Roses Take Practice


Wylie Steele, a high school senior, has dreams of escaping her alcoholic family and dying New England Mill town, but no apparent means of making the dream a reality. She gets a job at Ida’s bakery where Sofie Schmidt, a seventy-year-old German immigrant, has worked for twenty years. Sofie’s fifty-year-old, gay son, Martin, escaped Rivertown and his demanding mother years ago and rarely comes back to visit. Wylie and Sofie’s relationship is full of tension and misunderstandings. Wylie, hopeful that the money she earns could be her ticket out of town, struggles to fit the job into a life already full of family responsibilities, her boyfriend, Danny, and school. Sofie teaches Wylie cake decorating which the girl uses to make strange and wonderful cakes. It becomes a form of self-expression. Their relationship grows as Sofie, cranky as she is, becomes attached to Wylie. Wylie, for the first time in her life, has someone giving her something. Martin is summoned home when Sofie breaks her hip. Wylie and he struggle over what role each of them is meant to play in her healing process and form their own tension filled relationship. Wylie’s home life deteriorates until her mother, Lucy, is threatened with losing the kids at which point Lucy finally tries to quit drinking. After Sofie reinjures her hip, gives up hope and lets herself die, Wylie is left with Sofie’s VW Beetle, her own developed cake decorating talents and the inspiration of Martin’s life away from Rivertown. But what if her family can’t function without her?

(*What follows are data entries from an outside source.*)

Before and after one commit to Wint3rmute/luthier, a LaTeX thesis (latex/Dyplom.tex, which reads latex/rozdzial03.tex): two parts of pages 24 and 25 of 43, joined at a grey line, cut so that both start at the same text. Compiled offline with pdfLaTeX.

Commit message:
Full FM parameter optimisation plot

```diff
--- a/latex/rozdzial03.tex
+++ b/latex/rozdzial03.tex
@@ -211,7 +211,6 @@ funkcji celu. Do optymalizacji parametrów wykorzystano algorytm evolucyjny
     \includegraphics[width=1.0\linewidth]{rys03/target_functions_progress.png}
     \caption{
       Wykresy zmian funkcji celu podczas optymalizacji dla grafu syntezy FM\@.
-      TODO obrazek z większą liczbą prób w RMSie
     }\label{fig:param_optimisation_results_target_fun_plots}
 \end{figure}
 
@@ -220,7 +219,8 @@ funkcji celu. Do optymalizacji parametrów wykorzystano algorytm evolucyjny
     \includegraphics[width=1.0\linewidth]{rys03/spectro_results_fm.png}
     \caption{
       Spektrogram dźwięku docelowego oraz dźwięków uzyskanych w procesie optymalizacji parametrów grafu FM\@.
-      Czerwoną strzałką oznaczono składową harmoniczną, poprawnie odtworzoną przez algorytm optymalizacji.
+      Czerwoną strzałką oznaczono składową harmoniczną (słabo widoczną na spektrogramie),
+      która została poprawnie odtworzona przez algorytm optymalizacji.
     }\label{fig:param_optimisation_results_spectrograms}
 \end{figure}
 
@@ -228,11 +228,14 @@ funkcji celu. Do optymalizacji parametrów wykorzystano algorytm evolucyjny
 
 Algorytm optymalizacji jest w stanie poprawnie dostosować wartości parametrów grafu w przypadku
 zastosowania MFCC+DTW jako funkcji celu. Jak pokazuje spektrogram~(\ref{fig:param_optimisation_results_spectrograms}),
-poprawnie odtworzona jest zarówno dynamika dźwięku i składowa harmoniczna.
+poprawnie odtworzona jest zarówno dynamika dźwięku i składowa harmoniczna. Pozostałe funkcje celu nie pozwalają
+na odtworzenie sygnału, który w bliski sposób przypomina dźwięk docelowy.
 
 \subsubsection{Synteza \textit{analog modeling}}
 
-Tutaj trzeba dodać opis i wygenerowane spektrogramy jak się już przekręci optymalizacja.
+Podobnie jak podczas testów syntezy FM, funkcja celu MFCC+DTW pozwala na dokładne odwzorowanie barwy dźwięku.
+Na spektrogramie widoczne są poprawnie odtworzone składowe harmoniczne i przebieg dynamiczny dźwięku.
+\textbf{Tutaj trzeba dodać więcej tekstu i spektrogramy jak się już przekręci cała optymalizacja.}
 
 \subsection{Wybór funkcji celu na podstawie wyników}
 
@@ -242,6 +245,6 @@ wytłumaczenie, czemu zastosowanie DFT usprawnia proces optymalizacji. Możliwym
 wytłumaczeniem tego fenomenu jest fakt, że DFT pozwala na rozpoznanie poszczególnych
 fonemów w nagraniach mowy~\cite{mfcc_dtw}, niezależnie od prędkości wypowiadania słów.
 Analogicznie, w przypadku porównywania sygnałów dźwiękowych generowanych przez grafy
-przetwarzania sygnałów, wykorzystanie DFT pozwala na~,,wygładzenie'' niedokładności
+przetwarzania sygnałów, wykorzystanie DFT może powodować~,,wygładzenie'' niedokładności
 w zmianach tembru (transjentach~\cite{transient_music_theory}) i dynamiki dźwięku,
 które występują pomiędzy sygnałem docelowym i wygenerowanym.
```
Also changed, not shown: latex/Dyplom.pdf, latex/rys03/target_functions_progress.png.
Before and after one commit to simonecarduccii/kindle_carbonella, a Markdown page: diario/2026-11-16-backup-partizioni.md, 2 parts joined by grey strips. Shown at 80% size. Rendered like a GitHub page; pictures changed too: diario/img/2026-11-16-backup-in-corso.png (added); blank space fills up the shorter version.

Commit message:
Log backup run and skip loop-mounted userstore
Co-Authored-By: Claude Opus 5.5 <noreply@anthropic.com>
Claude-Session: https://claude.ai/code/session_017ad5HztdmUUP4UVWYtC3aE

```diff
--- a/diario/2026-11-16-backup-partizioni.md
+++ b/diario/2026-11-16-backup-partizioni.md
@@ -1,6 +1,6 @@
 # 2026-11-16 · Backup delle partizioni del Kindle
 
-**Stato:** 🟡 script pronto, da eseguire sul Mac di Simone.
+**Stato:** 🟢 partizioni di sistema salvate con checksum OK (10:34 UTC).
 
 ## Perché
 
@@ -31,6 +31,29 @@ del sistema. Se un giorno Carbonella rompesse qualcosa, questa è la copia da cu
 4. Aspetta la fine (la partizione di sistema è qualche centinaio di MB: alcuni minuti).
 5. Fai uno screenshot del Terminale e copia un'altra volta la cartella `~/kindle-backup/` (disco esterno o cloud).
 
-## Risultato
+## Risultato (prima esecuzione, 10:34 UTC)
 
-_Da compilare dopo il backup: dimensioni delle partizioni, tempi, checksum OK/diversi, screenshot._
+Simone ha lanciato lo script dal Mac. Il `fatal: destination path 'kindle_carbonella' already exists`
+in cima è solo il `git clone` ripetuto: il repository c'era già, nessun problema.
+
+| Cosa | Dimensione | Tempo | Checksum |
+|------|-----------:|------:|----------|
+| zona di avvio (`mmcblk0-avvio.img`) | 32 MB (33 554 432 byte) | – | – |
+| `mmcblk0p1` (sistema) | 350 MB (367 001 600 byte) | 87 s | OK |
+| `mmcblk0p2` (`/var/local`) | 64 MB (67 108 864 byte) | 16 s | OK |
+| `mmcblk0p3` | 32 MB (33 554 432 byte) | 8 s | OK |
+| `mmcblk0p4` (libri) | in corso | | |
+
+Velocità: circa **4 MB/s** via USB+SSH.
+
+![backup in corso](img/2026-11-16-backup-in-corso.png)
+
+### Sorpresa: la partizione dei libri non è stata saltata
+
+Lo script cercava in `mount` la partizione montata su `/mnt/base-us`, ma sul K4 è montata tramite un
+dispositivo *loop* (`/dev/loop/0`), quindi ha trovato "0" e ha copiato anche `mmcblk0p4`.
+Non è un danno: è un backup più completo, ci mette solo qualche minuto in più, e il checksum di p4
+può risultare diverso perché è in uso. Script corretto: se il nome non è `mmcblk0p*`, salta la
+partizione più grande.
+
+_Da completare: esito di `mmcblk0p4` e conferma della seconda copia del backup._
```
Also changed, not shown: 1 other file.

Reader Review

ROSES TAKE PRACTICE is Connie Biewald’s warmest and most hopeful book yet. The main character, Wylie Steele, is a terrific blend of tough teenage girl, small-town innocent, and hard-working dreamer. She has a host of things going against her–a dead father, an alcoholic mother, a pyromaniacal brother, and a boyfriend who wants all the things she doesn’t want–and if Connie Biewald were a less capable author, we would spend the entire 188 pages watching Wylie fall victim to her own missteps and misfortune.

Instead, the book opens with Wylie taking a chance. She applies for a job at the local bakery, sure that a) she is not going to get the job, and b) even if she does get it, she could never work with the elderly, overbearing, and demanding Sofie Schmidt. But Sofie does offer Wylie the job, and Wylie, despite her fears, accepts it.

From this little butterfly-wing of a moment, ROSES TAKE PRACTICES swirls and spins until both Wylie and Sofie are caught up in a whirlwind of changes–some good, some bad. The book does a brilliant job of exploring the relationship between love and change, how it’s impossible to achieve one without risking the other. But it’s the characters themselves who make the book so wonderful and memorable. In fact, once you finish ROSES TAKE PRACTICE, you won’t just remember Wylie and Sofie. You’ll miss them.